RECORDS FOR THIS TASK:
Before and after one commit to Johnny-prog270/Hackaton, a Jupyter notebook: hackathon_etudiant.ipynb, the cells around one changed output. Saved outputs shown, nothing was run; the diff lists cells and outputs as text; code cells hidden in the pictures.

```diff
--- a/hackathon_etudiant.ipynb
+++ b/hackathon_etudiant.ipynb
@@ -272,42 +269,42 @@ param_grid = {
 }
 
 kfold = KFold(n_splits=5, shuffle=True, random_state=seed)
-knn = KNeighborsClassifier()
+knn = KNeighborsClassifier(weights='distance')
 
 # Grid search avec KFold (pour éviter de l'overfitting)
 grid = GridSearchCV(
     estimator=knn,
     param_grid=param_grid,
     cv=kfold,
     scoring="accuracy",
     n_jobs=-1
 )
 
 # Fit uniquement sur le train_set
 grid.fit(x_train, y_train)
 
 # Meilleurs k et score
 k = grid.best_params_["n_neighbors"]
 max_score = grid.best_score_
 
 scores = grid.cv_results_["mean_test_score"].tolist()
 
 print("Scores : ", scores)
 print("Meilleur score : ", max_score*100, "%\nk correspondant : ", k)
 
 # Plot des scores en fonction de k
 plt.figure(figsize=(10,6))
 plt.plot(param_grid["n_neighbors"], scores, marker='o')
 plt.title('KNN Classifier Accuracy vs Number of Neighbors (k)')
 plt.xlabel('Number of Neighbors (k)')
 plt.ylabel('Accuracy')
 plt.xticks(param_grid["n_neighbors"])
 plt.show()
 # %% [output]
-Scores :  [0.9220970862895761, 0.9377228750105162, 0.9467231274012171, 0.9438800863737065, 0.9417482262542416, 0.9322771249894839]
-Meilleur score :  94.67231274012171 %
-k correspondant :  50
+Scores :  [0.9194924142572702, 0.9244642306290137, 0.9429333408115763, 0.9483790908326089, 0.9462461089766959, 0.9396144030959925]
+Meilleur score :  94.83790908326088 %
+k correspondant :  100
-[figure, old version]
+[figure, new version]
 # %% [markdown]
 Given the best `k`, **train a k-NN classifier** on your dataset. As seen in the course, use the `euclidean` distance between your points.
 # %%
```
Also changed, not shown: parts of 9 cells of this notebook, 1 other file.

TASK DIRECTIONS: Check each line of the material above for the word "figure", then state how many lines hold it. Only the number.

RESULT OF THE EXERCISE: 3